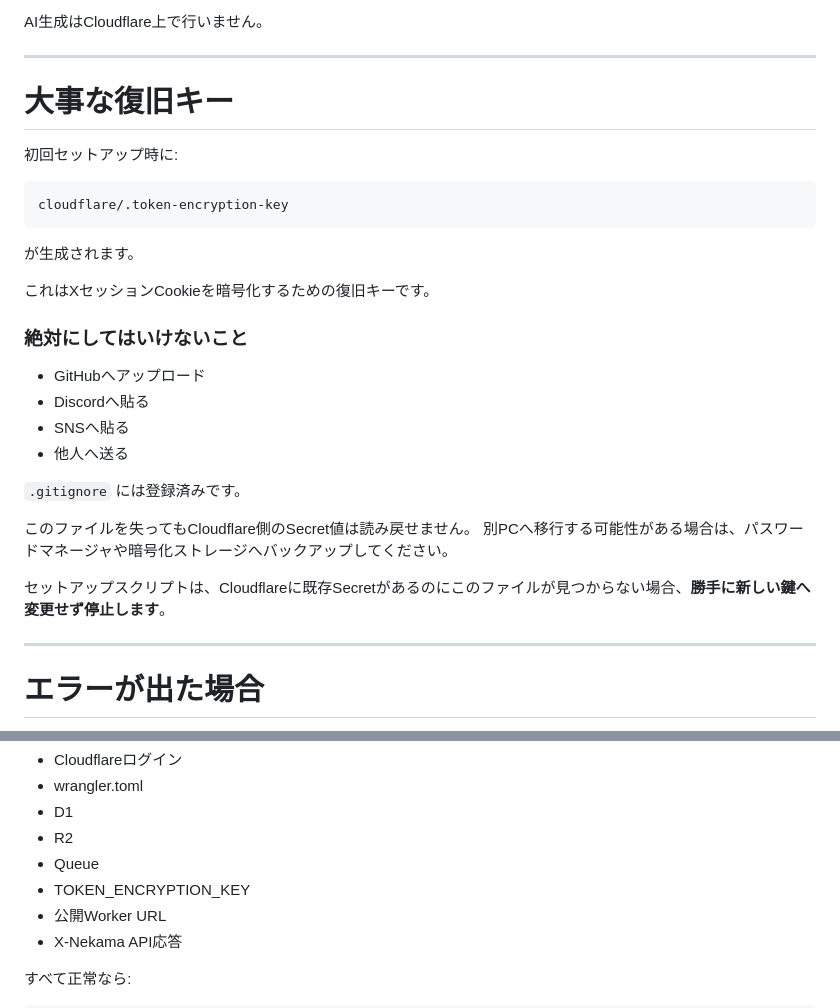
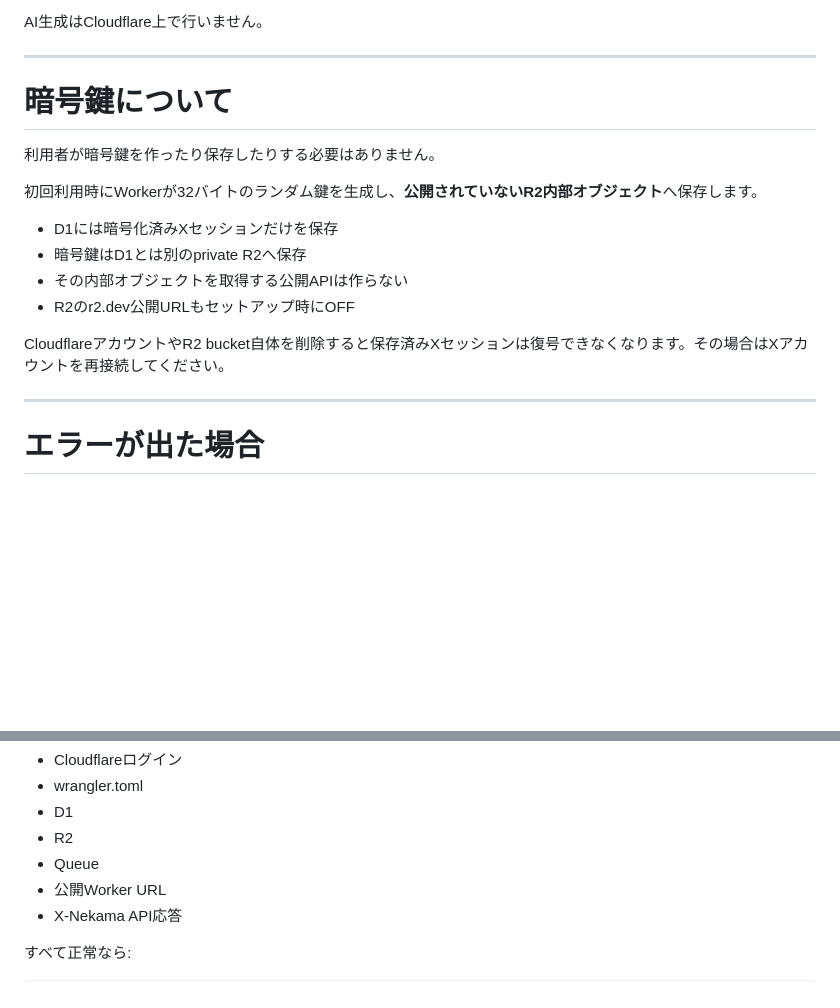
Before and after one commit to mnaoki20081106-afk/X-Nekama, a Markdown page: docs/CLOUDFLARE_SETUP_JA.md, 2 parts joined by grey strips. Rendered like a GitHub page; blank space fills up the shorter version.

Commit message:
Remove manual encryption secret from Cloudflare tutorial

````diff
--- a/docs/CLOUDFLARE_SETUP_JA.md
+++ b/docs/CLOUDFLARE_SETUP_JA.md
@@ -145,31 +145,18 @@ AI生成はCloudflare上で行いません。
 
 ---
 
-# 大事な復旧キー
+# 暗号鍵について
 
-初回セットアップ時に:
+利用者が暗号鍵を作ったり保存したりする必要はありません。
 
-```text
-cloudflare/.token-encryption-key
-```
+初回利用時にWorkerが32バイトのランダム鍵を生成し、**公開されていないR2内部オブジェクト**へ保存します。
 
-が生成されます。
+- D1には暗号化済みXセッションだけを保存
+- 暗号鍵はD1とは別のprivate R2へ保存
+- その内部オブジェクトを取得する公開APIは作らない
+- R2のr2.dev公開URLもセットアップ時にOFF
 
-これはXセッションCookieを暗号化するための復旧キーです。
-
-### 絶対にしてはいけないこと
-
-- GitHubへアップロード
-- Discordへ貼る
-- SNSへ貼る
-- 他人へ送る
-
-`.gitignore` には登録済みです。
-
-このファイルを失ってもCloudflare側のSecret値は読み戻せません。
-別PCへ移行する可能性がある場合は、パスワードマネージャや暗号化ストレージへバックアップしてください。
-
-セットアップスクリプトは、Cloudflareに既存Secretがあるのにこのファイルが見つからない場合、**勝手に新しい鍵へ変更せず停止します**。
+CloudflareアカウントやR2 bucket自体を削除すると保存済みXセッションは復号できなくなります。その場合はXアカウントを再接続してください。
 
 ---
 
@@ -191,7 +178,6 @@ node setup.mjs --doctor
 - D1
 - R2
 - Queue
-- TOKEN_ENCRYPTION_KEY
 - 公開Worker URL
 - X-Nekama API応答
 
````
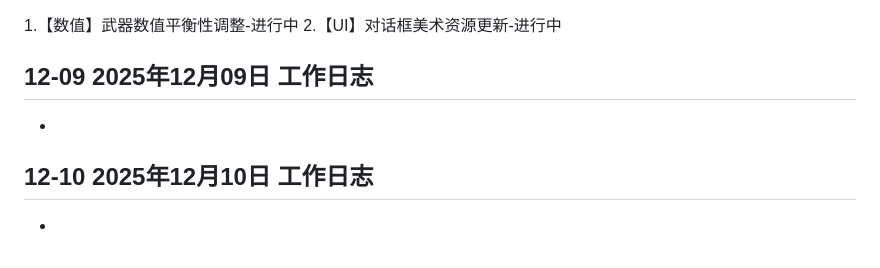
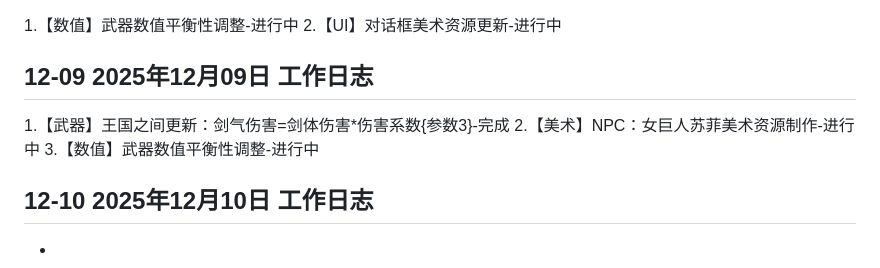
Before and after one commit to MengStone/mengstone.github.io, a Markdown page: posts/2025-12.md, the part around the change. GitHub-like rendering.

```diff
--- a/posts/2025-12.md
+++ b/posts/2025-12.md
@@ -44,7 +44,9 @@
 2.【UI】对话框美术资源更新-进行中
 
 ## 12-09 2025年12月09日 工作日志
--
+1.【武器】王国之间更新：剑气伤害=剑体伤害*伤害系数{参数3}-完成
+2.【美术】NPC：女巨人苏菲美术资源制作-进行中
+3.【数值】武器数值平衡性调整-进行中
 
 ## 12-10 2025年12月10日 工作日志
 -
```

- ACTION ITEM
The answer is the entries above, given again exactly, with no pictures among them.

- THE COMPLETED TASK
Before and after one commit to mnaoki20081106-afk/X-Nekama, a Markdown page: docs/CLOUDFLARE_SETUP_JA.md, 2 parts joined by grey strips. Rendered like a GitHub page; blank space fills up the shorter version.

Commit message:
Remove manual encryption secret from Cloudflare tutorial

````diff
--- a/docs/CLOUDFLARE_SETUP_JA.md
+++ b/docs/CLOUDFLARE_SETUP_JA.md
@@ -145,31 +145,18 @@ AI生成はCloudflare上で行いません。
 
 ---
 
-# 大事な復旧キー
+# 暗号鍵について
 
-初回セットアップ時に:
+利用者が暗号鍵を作ったり保存したりする必要はありません。
 
-```text
-cloudflare/.token-encryption-key
-```
+初回利用時にWorkerが32バイトのランダム鍵を生成し、**公開されていないR2内部オブジェクト**へ保存します。
 
-が生成されます。
+- D1には暗号化済みXセッションだけを保存
+- 暗号鍵はD1とは別のprivate R2へ保存
+- その内部オブジェクトを取得する公開APIは作らない
+- R2のr2.dev公開URLもセットアップ時にOFF
 
-これはXセッションCookieを暗号化するための復旧キーです。
-
-### 絶対にしてはいけないこと
-
-- GitHubへアップロード
-- Discordへ貼る
-- SNSへ貼る
-- 他人へ送る
-
-`.gitignore` には登録済みです。
-
-このファイルを失ってもCloudflare側のSecret値は読み戻せません。
-別PCへ移行する可能性がある場合は、パスワードマネージャや暗号化ストレージへバックアップしてください。
-
-セットアップスクリプトは、Cloudflareに既存Secretがあるのにこのファイルが見つからない場合、**勝手に新しい鍵へ変更せず停止します**。
+CloudflareアカウントやR2 bucket自体を削除すると保存済みXセッションは復号できなくなります。その場合はXアカウントを再接続してください。
 
 ---
 
@@ -191,7 +178,6 @@ node setup.mjs --doctor
 - D1
 - R2
 - Queue
-- TOKEN_ENCRYPTION_KEY
 - 公開Worker URL
 - X-Nekama API応答
 
````
Before and after one commit to MengStone/mengstone.github.io, a Markdown page: posts/2025-12.md, the part around the change. GitHub-like rendering.

```diff
--- a/posts/2025-12.md
+++ b/posts/2025-12.md
@@ -44,7 +44,9 @@
 2.【UI】对话框美术资源更新-进行中
 
 ## 12-09 2025年12月09日 工作日志
--
+1.【武器】王国之间更新：剑气伤害=剑体伤害*伤害系数{参数3}-完成
+2.【美术】NPC：女巨人苏菲美术资源制作-进行中
+3.【数值】武器数值平衡性调整-进行中
 
 ## 12-10 2025年12月10日 工作日志
 -
```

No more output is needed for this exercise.